Your objective: Scan the material below and copy every line holding the word "import".

Available data:
|---|

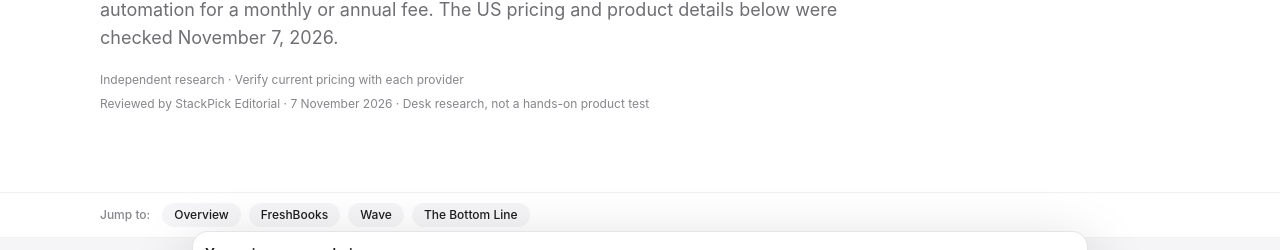
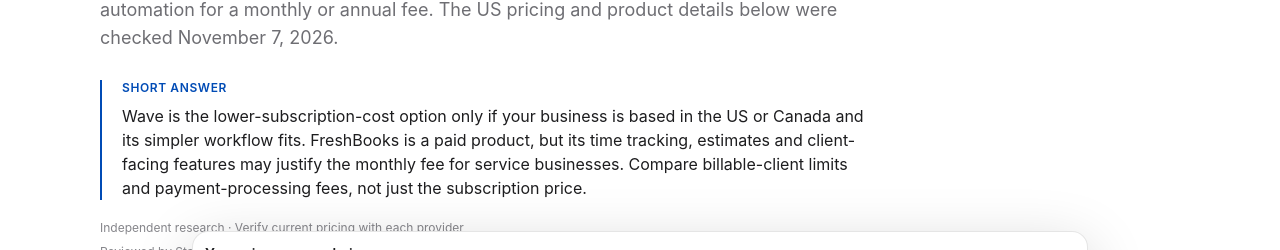
Before and after one commit to LinukaBandara/StackPick, a Next.js app: page /best/freshbooks-vs-wave in a window 1280 px wide. Shown: the part 455-705 px from the top of the page. Built offline with nearby package versions, Linux system fonts and the light colour scheme; no server answers.

Commit message:
Add decision summary to focused software comparison guide

```diff
--- a/app/best/freshbooks-vs-wave/page.tsx
+++ b/app/best/freshbooks-vs-wave/page.tsx
@@ -12,6 +12,7 @@ export default function Page() {
     <ComparisonArticle
       title="FreshBooks vs Wave"
       slug="freshbooks-vs-wave"
+      quickAnswer="Wave is the lower-subscription-cost option only if your business is based in the US or Canada and its simpler workflow fits. FreshBooks is a paid product, but its time tracking, estimates and client-facing features may justify the monthly fee for service businesses. Compare billable-client limits and payment-processing fees, not just the subscription price."
       reviewedOn="2026-11-07"
       intro="For freelancers comparing FreshBooks and Wave, geography is the first filter: Wave serves businesses based in the US and Canada. FreshBooks charges by plan and billable-client limit; Wave Starter has no subscription fee, while its Pro plan adds bookkeeping automation for a monthly or annual fee. The US pricing and product details below were checked November 7, 2026."
       pricingNote="US price snapshot checked November 7, 2026, before tax: FreshBooks lists standard monthly prices of US$23 for Lite (5 billable clients), US$43 for Plus (50 clients) and US$70 for Premium (unlimited clients); temporary introductory offers may reduce the first months but do not change the standard renewal price. Wave Starter is US$0; Wave Pro is US$19/month or US$190/year per business. Wave Pro's reduced card-processing fee applies to the first 10 cumulative transactions per monthly subscription period, then standard per-transaction fees apply. Wave account eligibility is limited to businesses based in the US and Canada."
```
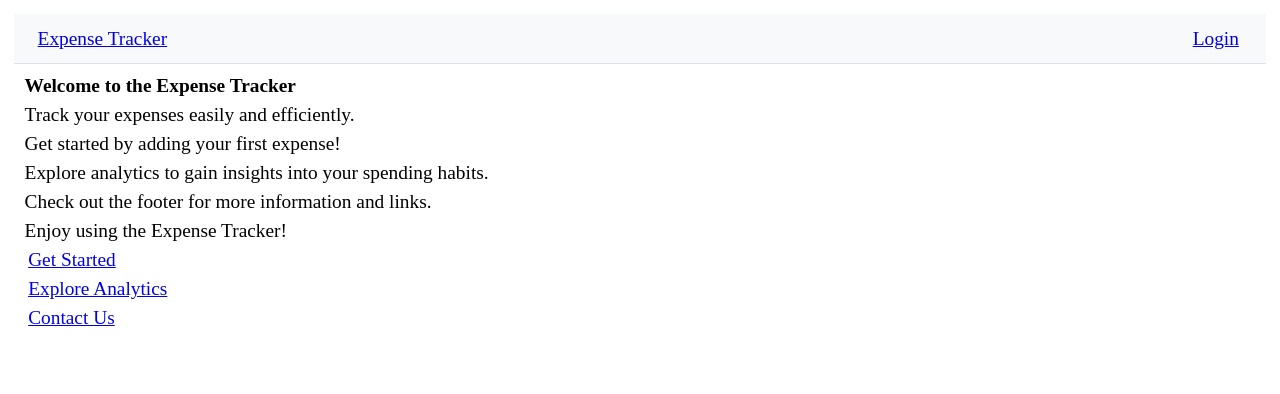
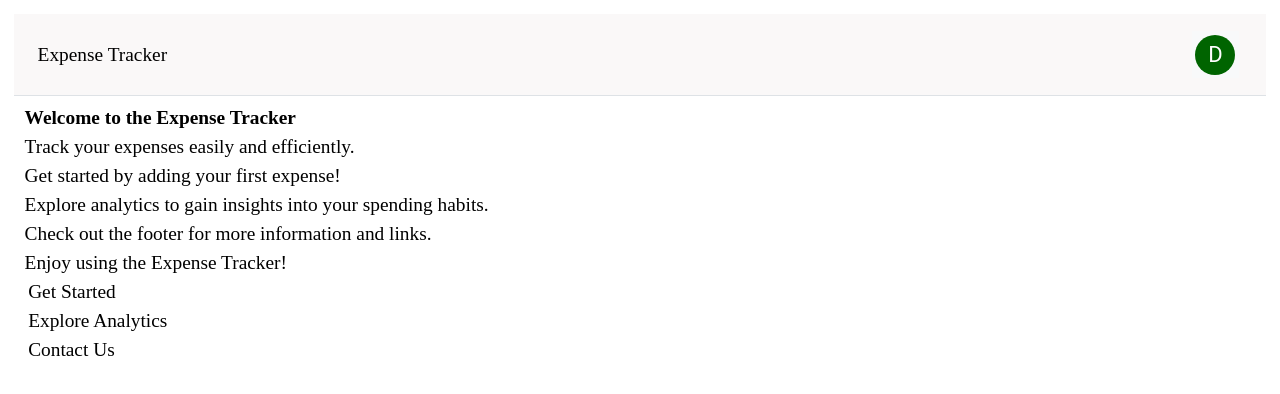
Before and after one commit to sharma-dikshant/expense-tracker-frontend, a React (Vite) app: page / in a window 1280 px wide. Shown: the top 394 px of the page. Built offline with nearby package versions, Linux system fonts and the light colour scheme; no server answers.

Commit message:
voice implemented in frontend

```diff
--- a/src/components/Daypicker.jsx
+++ b/src/components/Daypicker.jsx
@@ -1,4 +1,3 @@
-import { useState } from "react";
 import { DayPicker } from "react-day-picker";
 import "react-day-picker/style.css";
 import styles from "./daypicker.module.css";
@@ -76,6 +75,8 @@
           ) : null}
         </ModalWindow>
       )}
+
+      <div>voice</div>
     </>
   );
 }
--- a/src/index.css
+++ b/src/index.css
@@ -4,4 +4,10 @@
   padding: 0.2rem;
   box-sizing: border-box;
 }
+
+a {
+  text-decoration: none;
+  color: inherit;
+}
+
 //TODO remove global padding
--- a/src/ui/Header.jsx
+++ b/src/ui/Header.jsx
@@ -1,14 +1,74 @@
+import styles from "./header.module.css";
+import { useState } from "react";
 import { Link } from "react-router";
-import styles from "./header.module.css";
-function Header() {
+
+import Avatar from "@mui/material/Avatar";
+import Popover from "@mui/material/Popover";
+import Button from "@mui/material/Button";
+
+export default function Header() {
+  const [user, setUser] = useState("Dikshant");
   return (
     <div className={styles.header}>
       <Link to="/">Expense Tracker</Link>
-      <span>
-        <Link to="/auth">Login</Link>
-      </span>
+      {user ? (
+        <div>
+          <UserAvatar>{user.toUpperCase()[0]}</UserAvatar>
+        </div>
+      ) : (
+        <Button variant="contained">
+          <Link to="/auth">Login</Link>
+        </Button>
+      )}
     </div>
   );
 }
 
-export default Header;
+function UserAvatar({ children }) {
+  const [anchorEl, setAnchorEl] = useState(null);
+
+  const handleClick = (event) => {
+    setAnchorEl(event.currentTarget);
+  };
+
+  const handleClose = () => {
+    setAnchorEl(null);
+  };
+
+  const open = Boolean(anchorEl);
+  const id = open ? "simple-popover" : undefined;
+  return (
+    <div>
+      <button
+        onClick={handleClick}
+        style={{ backgroundColor: "#f8f9fa", border: "none" }}
+      >
+        <Avatar sx={{ color: "white", bgcolor: "darkgreen" }}>
+          {children[0]}
+        </Avatar>
+      </button>
+      <Popover
+        id={id}
+        open={open}
+        anchorEl={anchorEl}
+        onClose={handleClose}
+        anchorOrigin={{
+          vertical: "bottom",
+          horizontal: "",
+        }}
+      >
+        <button
+          style={{
+            backgroundColor: "#c73d60",
+            border: "none",
+            color: "whitesmoke",
+          }}
+        >
+          Logout
+        </button>
+      </Popover>
+    </div>
+  );
+}
+
+function Menubox() {}
--- a/src/ui/header.module.css
+++ b/src/ui/header.module.css
@@ -3,6 +3,6 @@
     align-items: center;
     justify-content: space-between;
     padding: 10px 20px;
-    background-color: #f8f9fa;
+    background-color: #faf8f8;
     border-bottom: 1px solid #dee2e6;
 }
```
Also changed, not shown: src/ui/Drawer.jsx (added, +59 -0 lines).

|---|

Exercise response:
-import { useState } from "react";
 import { DayPicker } from "react-day-picker";
 import "react-day-picker/style.css";
 import styles from "./daypicker.module.css";
+import styles from "./header.module.css";
+import { useState } from "react";
 import { Link } from "react-router";
-import styles from "./header.module.css";
+import Avatar from "@mui/material/Avatar";
+import Popover from "@mui/material/Popover";
+import Button from "@mui/material/Button";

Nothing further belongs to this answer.